Siberian elm (Ulmus pumila)
is a locally, widespread tree common to the southwestern US. It is a mid-size tree that can reach 70 feet tall.
At Watson Woods Riparian Preserve this tree out-competes native cottonwoods, willows, ash, boxelder, and walnuts to the extent that Prescott Creeks has listed it as a Priority 1 species on its High-Priority Noxious Weed List.
A high density of Siberian elm, which easily occurs within the moist environments of the Preserve, can reduce shade-intolerant species (including quality forage) and decrease overall species diversity. The tree can reproduce from seed (which set earlier in the season than most natives) and root sprouts when its canopy is damaged.
Siberian elm is difficult to control once infestations occur. Early detection and long-term planning and implementation of treatments provide the best results.
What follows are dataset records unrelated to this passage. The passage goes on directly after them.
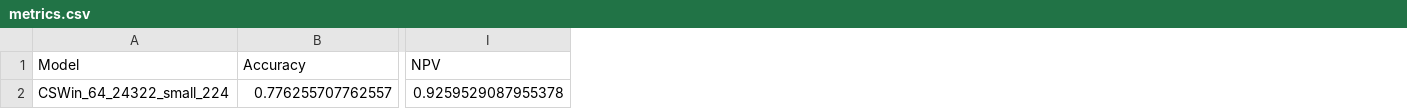
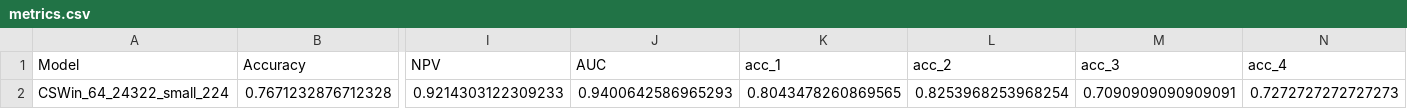
Before and after one commit to GrantPerkins/CSWin-Transformer, a CSV file: model_metrics/CSWin_64_24322_small_224/metrics.csv, drawn as a sheet; only a part is shown, gaps mark what is left out; removed rows and columns are numbered as before the commit, all else as after; rows hold the shown columns only; the diff names each change by its address in the sheet, - before the commit and + after, or states it on an @@ line.

```diff
--- a/model_metrics/CSWin_64_24322_small_224/metrics.csv
+++ b/model_metrics/CSWin_64_24322_small_224/metrics.csv
+column J (AUC), empty
+column K (acc_1), empty
+column L (acc_2), empty
+column M (acc_3), empty
+column N (acc_4), empty
-row 2: CSWin_64_24322_small_224 | 0.776255707762557 | 0.9259529087955378
+row 2: CSWin_64_24322_small_224 | 0.7671232876712328 | 0.9214303122309233 | 0.9400642586965293 | 0.8043478260869565 | 0.8253968253968254 | 0.7090909090909091 | 0.7272727272727273
```
Also changed, not shown: model_metrics/metrics.csv, 6 other files.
Additional information about this species can be found in the USDA Field Guide for Managing Siberian Elm in the Southwest.